Adding a Virtual Component to Your In-Person Event
Perhaps you’ve decided to move forward with a gathering, but you know more folks than usual may be unable to attend in person. Consider a hybrid event: you can gather people in one room, have other participants join virtually via Zoom or Skype, and livestream the whole thing for the audience.
A great example of a hybrid event was Unsettling Dramaturgy—Crip and Indigenous Process Design, from the Festival of Live Digital Art (foldA) in Kingston, Ontario. Some panelists and audience members gathered in a room in Kingston, while others joined via Zoom, and the entire thing was livestreamed out to a digital audience.
Going Fully Digital
If you’ve decided the best choice for your community is to cancel an in-person gathering, you don’t have to cancel the event altogether. Consider bringing people together for a conversation on Zoom and livestreaming that for an audience.
A year ago, we livestreamed a Zoom panel titled the Future of Crowdfunding for Theatre Artists of Color. The five panelists called in from their respective locations, and the event was livestreamed out to a virtual audience.
Between our years of livestreaming on our platform and producing our own events—the vast majority of which have included a virtual component—we are happy to be a resource to the field during this challenging time.
It’s worth noting that whether you are producing an in-person gathering or not, a livestreamed event can still be an interactive experience. We encourage folks to consider ways of engaging their virtual audiences, such as by taking questions from people watching online via email, WhatsApp, Twitter, Facebook, etc. As long as you communicate clearly with your audience about how they can engage, and have someone paying attention to questions and comments and communicating them to panelists, your livestream can still be interactive.
A great example of this is Suzan-Lori Parks’ ongoing Watch Me Work project. Watch Me Work is a performance piece, a meditation on the artistic process, and an actual work session, featuring Parks writing in the Public Theater lobby. The audience is invited to come in person or virtually to watch her work and/or to write alongside her virtually or in person. During the last fifteen minutes of the performance, Parks answers questions from the in-person audience and online audience, who tweet at @WatchMeWorkSLP and use hashtag #howlround.
If you’re considering livestreaming an event, you can learn more from our livestreaming guide. Here are the basics of what you’ll need to livestream an in-person event:
- A high-performance computer
- A video camcorder
- A video capture device
- Free software called Open Broadcaster Software
- Wired internet (ideally)
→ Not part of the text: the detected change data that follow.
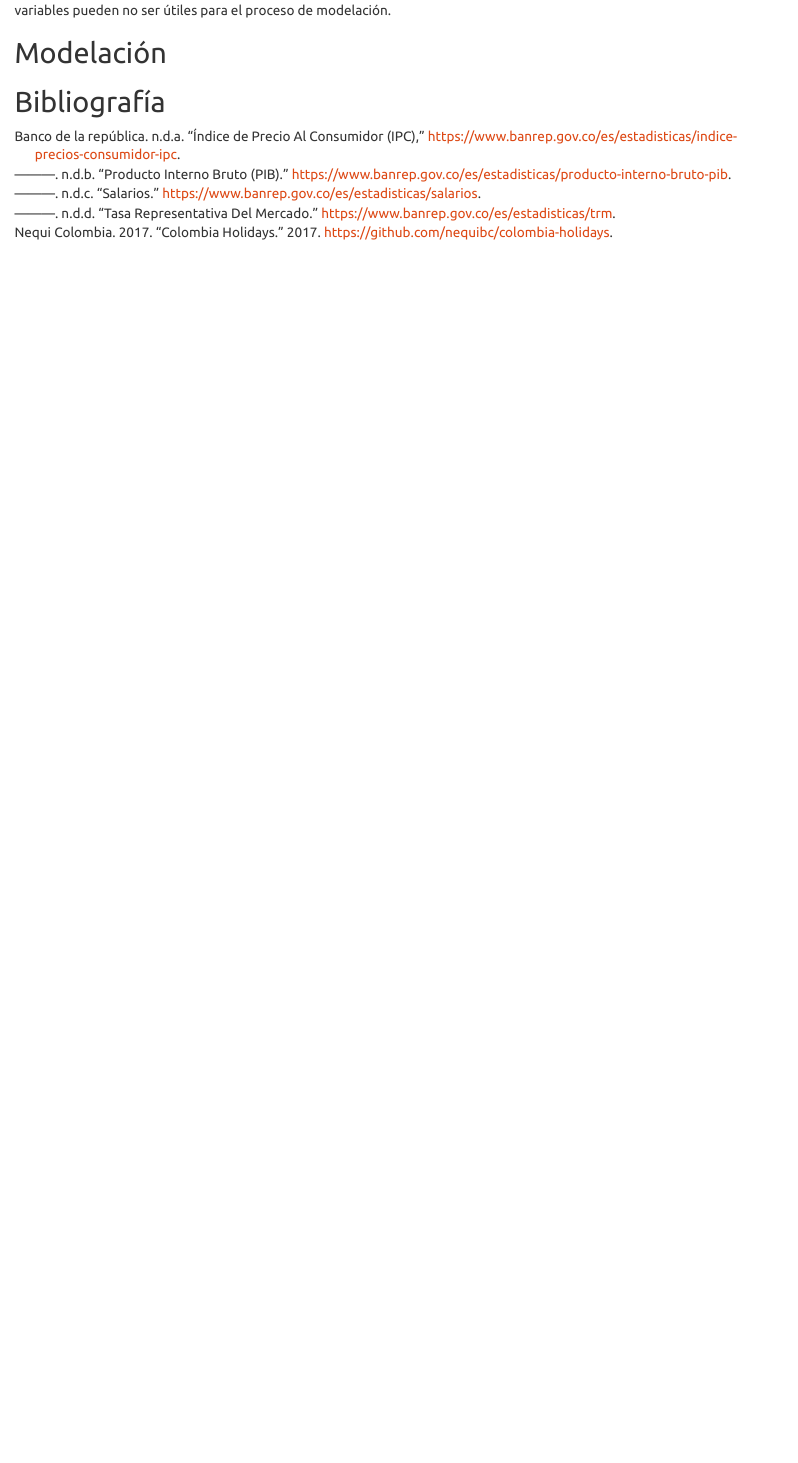
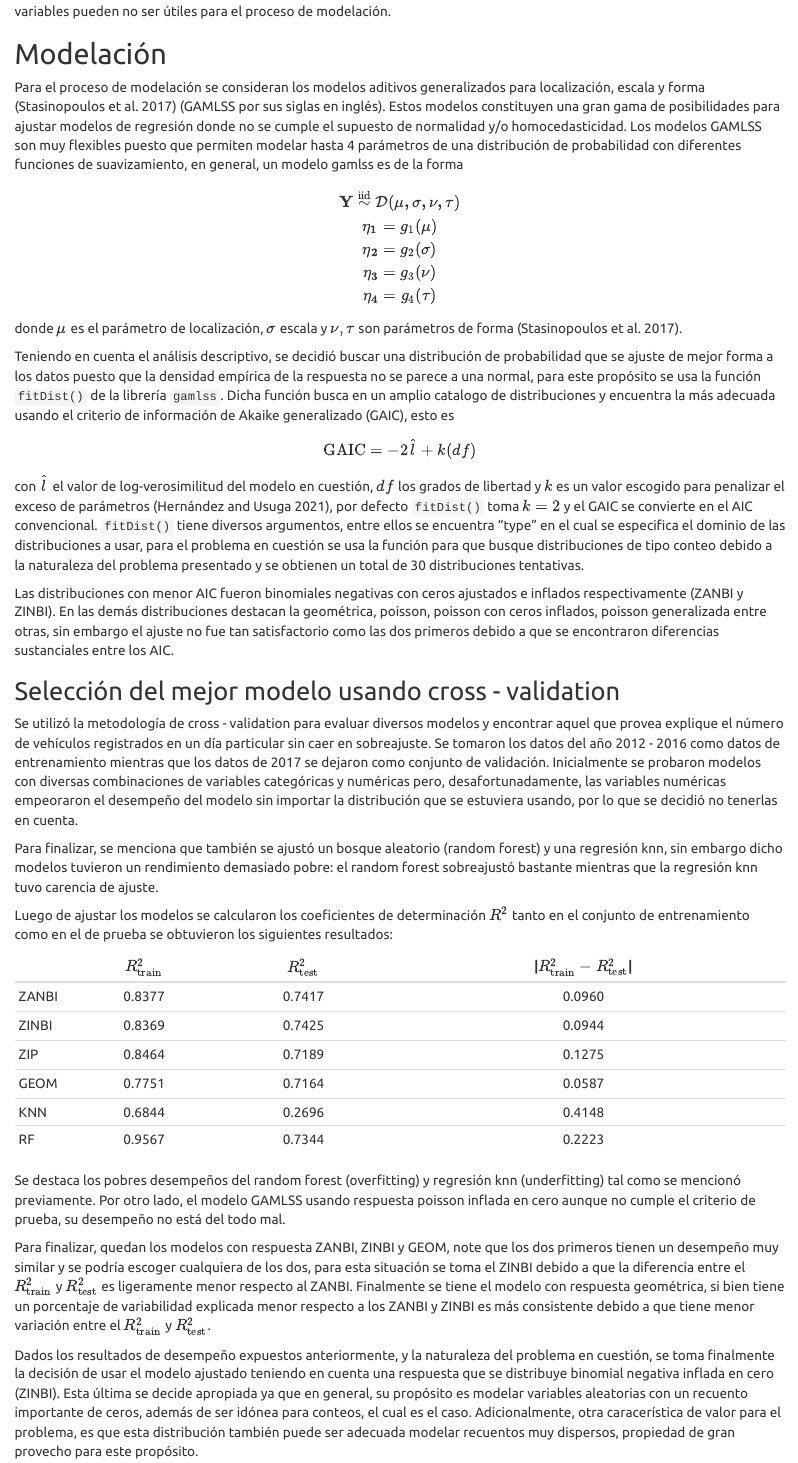
Before and after one commit to SebastianGaviria36/Runt, an R Markdown document (InformeTecnico.Rmd): the page in a window 1100 px wide, from 3470 px down before the commit and from 3500 px down after it, so that both start at the same text. Rendered offline with R 4.5, knitr and Pandoc, with nearby package versions; some code elsewhere in the file could not run offline.

Commit message:
almost finishig technical report (pending review)

````diff
--- a/InformeTecnico.Rmd
+++ b/InformeTecnico.Rmd
@@ -93,4 +93,49 @@ En ningún caso se logra detectar algún tipo de relación funcional entre las c
 
 # Modelación
 
+Para el proceso de modelación se consideran los modelos aditivos generalizados para localización, escala y forma [@gamlss] (GAMLSS por sus siglas en inglés). Estos modelos constituyen una gran gama de posibilidades para ajustar modelos de regresión donde no se cumple el supuesto de normalidad y/o homocedasticidad. Los modelos GAMLSS son muy flexibles puesto que permiten modelar hasta 4 parámetros de una distribución de probabilidad con diferentes funciones de suavizamiento, en general, un modelo gamlss es de la forma
+
+$$
+\mathbf{Y} \stackrel{\text{iid}}{\sim} \mathcal{D}(\mathbf{\mu, \sigma, \nu,\tau}) \\
+\mathbf{\eta_1} = g_1(\mathbf{\mu}) \\
+\mathbf{\eta_2} = g_2(\mathbf{\sigma}) \\
+\mathbf{\eta_3} = g_3(\mathbf{\nu}) \\
+\mathbf{\eta_4} = g_4(\mathbf{\tau})
+$$
+donde $\mathbf{\mu}$ es el parámetro de localización, $\mathbf{\sigma}$ escala y $\mathbf{\nu}, \mathbf{\tau}$ son parámetros de forma [@gamlss].
+
+Teniendo en cuenta el análisis descriptivo, se decidió buscar una distribución de probabilidad que se ajuste de mejor forma a los datos puesto que la densidad empírica de la respuesta no se parece a una normal, para este propósito se usa la función `fitDist()` de la librería `gamlss`. Dicha función busca en un amplio catalogo de distribuciones y encuentra la más adecuada usando el criterio de información de Akaike generalizado (GAIC), esto es
+
+$$
+\text{GAIC} = -2\hat{l} + k(df)
+$$
+con $\hat{l}$ el valor de log-verosimilitud del modelo en cuestión, $df$ los grados de libertad y $k$ es un valor escogido para penalizar el exceso de parámetros [@manualr], por defecto `fitDist()` toma $k=2$ y el GAIC se convierte en el AIC convencional. `fitDist()` tiene diversos argumentos, entre ellos se encuentra "type" en el cual se especifica el dominio de las distribuciones a usar, para el problema en cuestión se usa la función para que busque distribuciones de tipo conteo debido a la naturaleza del problema presentado y se obtienen un total de 30 distribuciones tentativas.
+
+Las distribuciones con menor AIC fueron binomiales negativas con ceros ajustados e inflados respectivamente (ZANBI y ZINBI). En las demás distribuciones destacan la geométrica, poisson, poisson con ceros inflados, poisson generalizada entre otras, sin embargo el ajuste no fue tan satisfactorio como las dos primeros debido a que se encontraron diferencias sustanciales entre los AIC.
+
+## Selección del mejor modelo usando cross - validation
+
+Se utilizó la metodología de cross - validation para evaluar diversos modelos y encontrar aquel que provea explique el número de vehículos registrados en un día particular sin caer en sobreajuste. Se tomaron los datos del año 2012 - 2016 como datos de entrenamiento mientras que los datos de 2017 se dejaron como conjunto de validación. Inicialmente se probaron modelos con diversas combinaciones de variables categóricas y numéricas pero, desafortunadamente, las variables numéricas empeoraron el desempeño del modelo sin importar la distribución que se estuviera usando, por lo que se decidió no tenerlas en cuenta.
+
+Para finalizar, se menciona que también se ajustó un bosque aleatorio (random forest) y una regresión knn, sin embargo dicho modelos tuvieron un rendimiento demasiado pobre: el random forest sobreajustó bastante mientras que la regresión knn tuvo carencia de ajuste.
+
+Luego de ajustar los modelos se calcularon los coeficientes de determinación $R^2$ tanto en el conjunto de entrenamiento como en el de prueba se obtuvieron los siguientes resultados:
+
+```{r coef-determinacion}
+R2_train <- c(0.8377, 0.8369, 0.8464, 0.7751, 0.6844, 0.9567)
+R2_test <- c(0.7417, 0.7425, 0.7189, 0.7164, 0.2696, 0.7344)
+coef_det <- data.frame(R2_train, R2_test,
+                       Diferencia = abs(R2_train - R2_test))
+rownames(coef_det) <- c("ZANBI", "ZINBI", "ZIP", "GEOM", "KNN", "RF")
+kable(coef_det, longtable = T, align = "c", escape = F,
+      col.names = c("$R_{\\text{train}}^2$", "$R_{\\text{test}}^2$",
+                    "|$R_{\\text{train}}^2 - R_{\\text{test}}^2$|"))
+```
+
+Se destaca los pobres desempeños del random forest (overfitting) y regresión knn (underfitting) tal como se mencionó previamente. Por otro lado, el modelo GAMLSS usando respuesta poisson inflada en cero aunque no cumple el criterio de prueba, su desempeño no está del todo mal.
+
+Para finalizar, quedan los modelos con respuesta ZANBI, ZINBI y GEOM, note que los dos primeros tienen un desempeño muy similar y se podría escoger cualquiera de los dos, para esta situación se toma el ZINBI debido a que la diferencia entre el $R^2_{\text{train}}$ y $R^2_{\text{test}}$ es ligeramente menor respecto al ZANBI. Finalmente se tiene el modelo con respuesta geométrica, si bien tiene un porcentaje de variabilidad explicada menor respecto a los ZANBI y ZINBI es más consistente debido a que tiene menor variación entre el $R^2_{\text{train}}$ y  $R^2_{\text{test}}$.
+
+Dados los resultados de desempeño expuestos anteriormente, y la naturaleza del problema en cuestión, se toma finalmente la decisión de usar el modelo ajustado teniendo en cuenta una respuesta que se distribuye binomial negativa inflada en cero (ZINBI). Esta última se decide apropiada ya que en general, su propósito es modelar variables aleatorias con un recuento importante de ceros, además de ser idónea para conteos, el cual es el caso. Adicionalmente, otra caracerística de valor para el problema, es que esta distribución también puede ser adecuada modelar recuentos muy dispersos, propiedad de gran provecho para este propósito.
+
 # Bibliografía
````
Also changed, not shown: citas.bib (+17 -1 lines), InformeTecnico.html, dist_conteos.Rds (added).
Ready to go? Fill out our contribute content form and we will be in touch! While our curatorial frame centers conversations and performance in the theatre field, we’re happy to chat with anyone who wants to learn more about how livestreaming works and the possibilities this virtual infrastructure provides.